Yes, let’s gain energy from the stars and write poetry…poetry is energy.
- Blank verse. Blank verse is poetry written with a precise meter—almost always iambic pentameter—that does not rhyme. Learn more about blank verse here.
- Rhymed poetry. In contrast to blank verse, rhymed poems rhyme by definition, although their scheme varies. Learn more about rhymed poetry here.
- Free verse. Free verse poetry is poetry that lacks a consistent rhyme scheme, metrical pattern, or musical form. Learn more about free verse here.
- Epics. An epic poem is a lengthy, narrative work of poetry. These long poems typically detail extraordinary feats and adventures of characters from a distant past. Learn more about epics here.
- Narrative poetry. Similar to an epic, a narrative poem tells a story. Henry Wadsworth Longfellow’s “The Midnight Ride of Paul Revere” and Samuel Taylor Coleridge’s “The Rime of the Ancient Mariner” exemplify this form. Learn more about narrative poetry here.
- Haiku. A haiku is a three-line poetic form originating in Japan. The first line has five syllables, the second line has seven syllables, and the third line again has five syllables. Learn more about haikus here.
- Pastoral poetry. A pastoral poem is one that concerns the natural world, rural life, and landscapes. These poems have persevered from Ancient Greece (in the poetry of Hesiod) to Ancient Rome (Virgil) to the present day (Gary Snyder). Learn more about pastoral poetry here.
- Sonnet. A sonnet is a 14 line poem, typically (but not exclusively) concerning the topic of love. Sonnets contain internal rhymes within their 14 lines; the exact rhyme scheme depends on the style of a sonnet. Learn about Petrarchan sonnets here. Learn about Shakespearean sonnets here.
- Elegies. An elegy is a poem that reflects upon death or loss. Traditionally, it contains themes of mourning, loss, and reflection. However, it can also explore themes of redemption and consolation. Learn more about elegies here.
- Ode. Much like an elegy, an ode is a tribute to its subject, although the subject need not be dead—or even sentient, as in John Keats’ “Ode on a Grecian Urn”. Learn more about odes here.

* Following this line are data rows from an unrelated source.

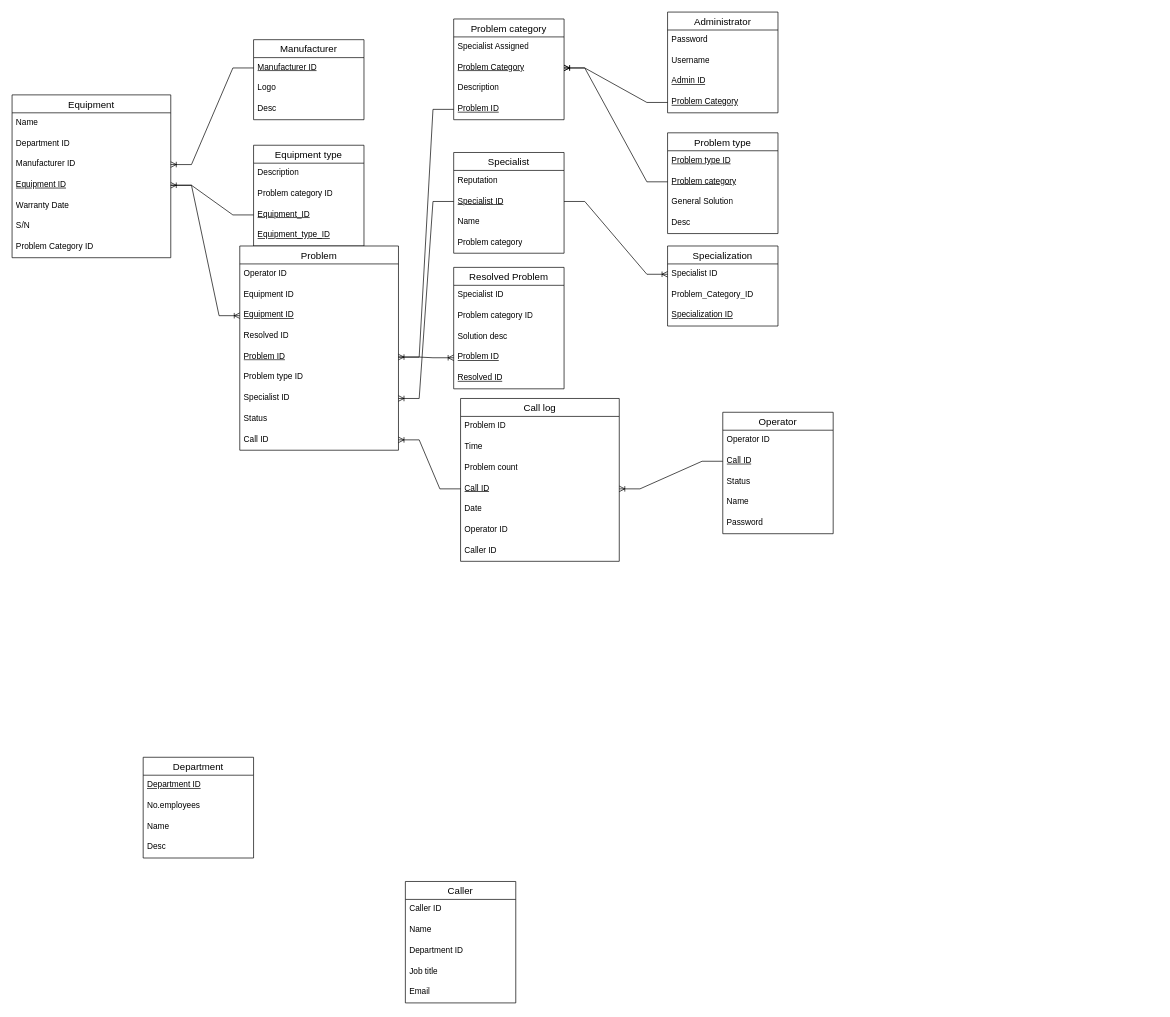
Before: Diagrama sem nome.drawio in VascoRuas/diagramas, a draw.io diagram. Source tidied: cells renumbered, new cells numbered last; positions are measured from the earlier drawing's top-left corner, leaving out a move shared by most shapes. Both pictures are drawn from the tidied source at 69%, with x=0, y=0 at pixel (12, 12).
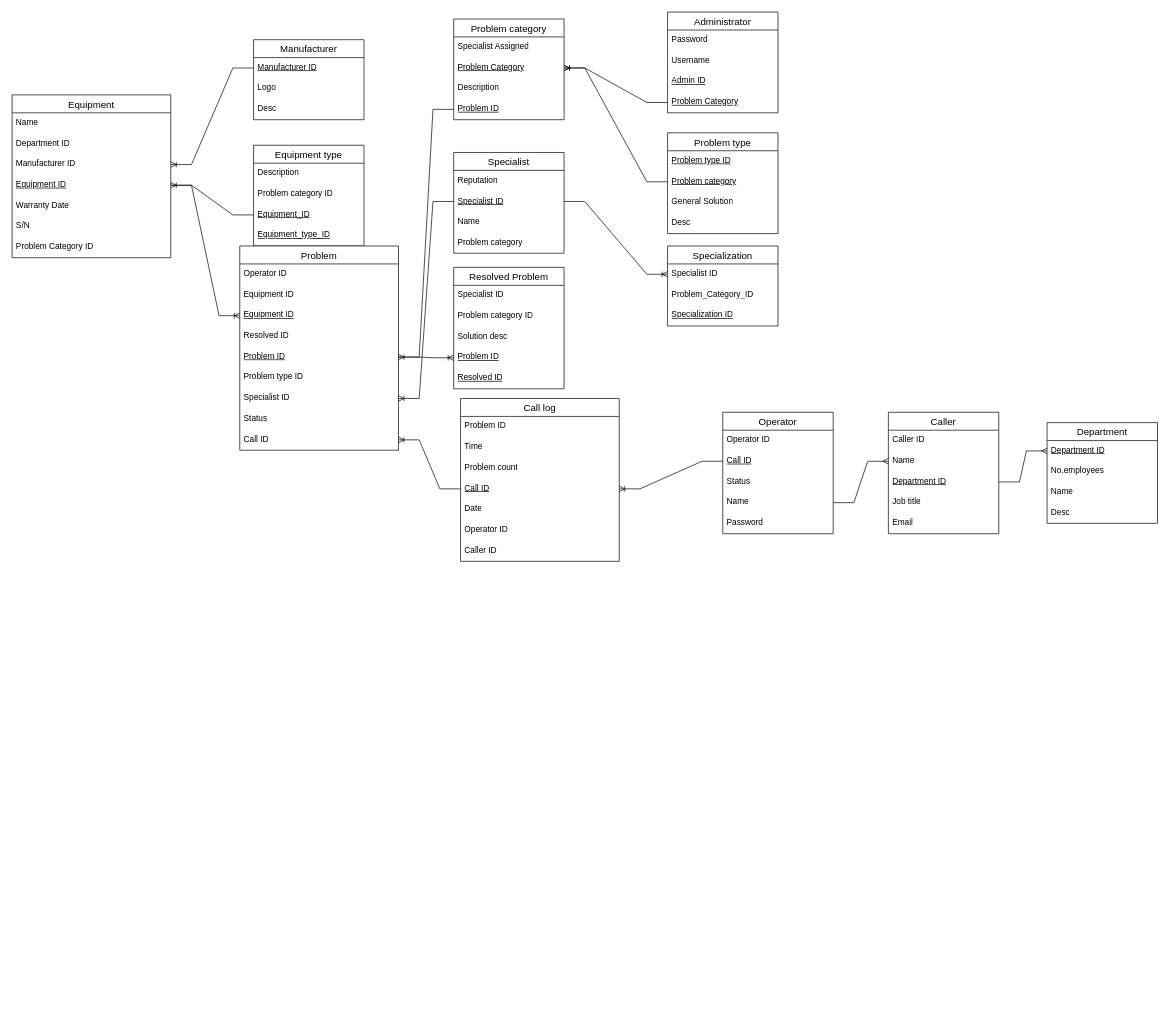
Above is the later version.

The change refers to these unchanged cells:
```xml
<mxCell id="48" value="Department ID" style="text;strokeColor=none;fillColor=none;spacingLeft=4;spacingRight=4;overflow=hidden;points=[[0,0.5],[1,0.5]];portConstraint=eastwest;fontSize=12;whiteSpace=wrap;html=1;fontStyle=4;" parent="47" vertex="1">
  <mxGeometry y="26" width="160" height="30" as="geometry" />
</mxCell>
<mxCell id="54" value="Name" style="text;strokeColor=none;fillColor=none;spacingLeft=4;spacingRight=4;overflow=hidden;points=[[0,0.5],[1,0.5]];portConstraint=eastwest;fontSize=12;whiteSpace=wrap;html=1;" parent="52" vertex="1">
  <mxGeometry y="56" width="160" height="30" as="geometry" />
</mxCell>
<mxCell id="62" value="Name" style="text;strokeColor=none;fillColor=none;spacingLeft=4;spacingRight=4;overflow=hidden;points=[[0,0.5],[1,0.5]];portConstraint=eastwest;fontSize=12;whiteSpace=wrap;html=1;" parent="58" vertex="1">
  <mxGeometry y="116" width="160" height="30" as="geometry" />
</mxCell>
```

What changed in the source:
```diff
@@
     <mxCell id="47" value="Department" style="swimlane;fontStyle=0;horizontal=1;startSize=26;align=center;fontSize=14;" parent="1" vertex="1">
-      <mxGeometry x="190" y="1080" width="160" height="146" as="geometry" />
+      <mxGeometry x="1500" y="595" width="160" height="146" as="geometry" />
     </mxCell>
@@
     <mxCell id="52" value="Caller" style="swimlane;fontStyle=0;horizontal=1;startSize=26;align=center;fontSize=14;" parent="1" vertex="1">
-      <mxGeometry x="570" y="1260" width="160" height="176" as="geometry" />
+      <mxGeometry x="1270" y="580" width="160" height="176" as="geometry" />
     </mxCell>
@@
-    <mxCell id="55" value="Department ID" style="text;strokeColor=none;fillColor=none;spacingLeft=4;spacingRight=4;overflow=hidden;points=[[0,0.5],[1,0.5]];portConstraint=eastwest;fontSize=12;whiteSpace=wrap;html=1;" parent="52" vertex="1">
+    <mxCell id="55" value="Department ID" style="text;strokeColor=none;fillColor=none;spacingLeft=4;spacingRight=4;overflow=hidden;points=[[0,0.5],[1,0.5]];portConstraint=eastwest;fontSize=12;whiteSpace=wrap;html=1;fontStyle=4;" parent="52" vertex="1">
       <mxGeometry y="86" width="160" height="30" as="geometry" />
     </mxCell>
@@
+    <mxCell id="95" style="edgeStyle=entityRelationEdgeStyle;fontSize=12;html=1;endArrow=ERmany;rounded=0;exitX=1;exitY=0.5;exitDx=0;exitDy=0;entryX=0;entryY=0.5;entryDx=0;entryDy=0;" parent="1" edge="1" source="62" target="54">
+      <mxGeometry relative="1" as="geometry" />
+    </mxCell>
+    <mxCell id="96" style="edgeStyle=entityRelationEdgeStyle;fontSize=12;html=1;endArrow=ERmany;rounded=0;exitX=1;exitY=0.5;exitDx=0;exitDy=0;entryX=0;entryY=0.5;entryDx=0;entryDy=0;" parent="1" edge="1" source="55" target="48">
+      <mxGeometry relative="1" as="geometry" />
+    </mxCell>
```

- Limerick. A limerick is a five-line poem that consists of a single stanza, an AABBA rhyme scheme, and whose subject is a short, pithy tale or description. Learn more about limericks here.

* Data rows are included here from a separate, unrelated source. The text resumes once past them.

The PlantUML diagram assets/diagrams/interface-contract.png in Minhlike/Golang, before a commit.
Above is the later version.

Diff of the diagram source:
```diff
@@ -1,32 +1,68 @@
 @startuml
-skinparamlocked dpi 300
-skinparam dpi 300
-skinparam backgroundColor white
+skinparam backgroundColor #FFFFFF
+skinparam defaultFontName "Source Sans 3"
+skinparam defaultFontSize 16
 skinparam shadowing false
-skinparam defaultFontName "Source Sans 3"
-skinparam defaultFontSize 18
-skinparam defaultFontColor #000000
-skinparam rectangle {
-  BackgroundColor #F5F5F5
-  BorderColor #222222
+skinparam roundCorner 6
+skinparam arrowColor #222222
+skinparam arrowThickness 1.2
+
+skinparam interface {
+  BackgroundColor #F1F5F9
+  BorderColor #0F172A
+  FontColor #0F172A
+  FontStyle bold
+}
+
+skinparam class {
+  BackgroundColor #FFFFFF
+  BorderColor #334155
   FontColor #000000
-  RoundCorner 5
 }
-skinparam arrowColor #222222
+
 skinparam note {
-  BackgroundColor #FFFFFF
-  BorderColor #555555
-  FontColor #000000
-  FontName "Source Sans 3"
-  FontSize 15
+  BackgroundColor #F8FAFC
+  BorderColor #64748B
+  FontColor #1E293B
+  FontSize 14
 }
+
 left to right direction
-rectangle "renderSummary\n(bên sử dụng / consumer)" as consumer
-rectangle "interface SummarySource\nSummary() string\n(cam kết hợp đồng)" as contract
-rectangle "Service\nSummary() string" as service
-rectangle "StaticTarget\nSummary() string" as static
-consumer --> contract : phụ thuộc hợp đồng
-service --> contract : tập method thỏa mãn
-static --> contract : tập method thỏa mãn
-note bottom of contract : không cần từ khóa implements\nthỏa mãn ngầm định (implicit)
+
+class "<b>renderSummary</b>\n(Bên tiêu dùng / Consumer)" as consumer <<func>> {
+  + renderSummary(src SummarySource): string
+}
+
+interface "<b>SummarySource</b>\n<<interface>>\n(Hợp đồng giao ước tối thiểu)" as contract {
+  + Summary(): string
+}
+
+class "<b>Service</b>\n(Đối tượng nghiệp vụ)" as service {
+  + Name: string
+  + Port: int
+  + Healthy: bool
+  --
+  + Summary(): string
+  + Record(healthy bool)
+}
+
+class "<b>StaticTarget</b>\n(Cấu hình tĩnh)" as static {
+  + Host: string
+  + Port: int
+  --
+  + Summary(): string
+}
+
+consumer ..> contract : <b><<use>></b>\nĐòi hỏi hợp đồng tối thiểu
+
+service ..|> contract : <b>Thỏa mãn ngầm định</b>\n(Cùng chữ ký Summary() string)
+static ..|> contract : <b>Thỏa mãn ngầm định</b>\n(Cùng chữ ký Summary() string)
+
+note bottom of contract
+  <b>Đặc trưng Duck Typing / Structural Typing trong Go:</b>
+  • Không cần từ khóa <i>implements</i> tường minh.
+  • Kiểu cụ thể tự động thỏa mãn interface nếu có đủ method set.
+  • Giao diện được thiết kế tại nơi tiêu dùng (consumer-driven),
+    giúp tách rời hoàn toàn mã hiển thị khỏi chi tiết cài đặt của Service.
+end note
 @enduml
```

- Lyric poetry. Lyric poetry refers to the broad category of poetry that concerns feelings and emotion. This distinguishes it from two other poetic categories: epic and dramatic. Learn more about lyric poetry here.
- Ballad. A ballad (or ballade) is a form of narrative verse that can be either poetic or musical. It typically follows a pattern of rhymed quatrains. From John Keats to Samuel Taylor Coleridge to Bob Dylan, it represents a melodious form of storytelling. Learn more about ballads here.
- Soliloquy. A soliloquy is a monologue in which a character speaks to him or herself, expressing inner thoughts that an audience might not otherwise know. Soliloquies are not definitionally poems, although they often can be—most famously in the plays of William Shakespeare. Learn more about soliloquies here.
- Villanelle. A nineteen-line poem consisting of five tercets and a quatrain, with a highly specified internal rhyme scheme. Originally a variation on a pastoral, the villanelle has evolved to describe obsessions and other intense subject matters, as exemplified by Dylan Thomas, author of villanelles like “Do Not Go Gentle Into That Good Night.”
2 thoughts on “Poetry Forms”
Thank you for sharing this informative post.
LikeLiked by 2 people
You are welcome!
LikeLiked by 2 people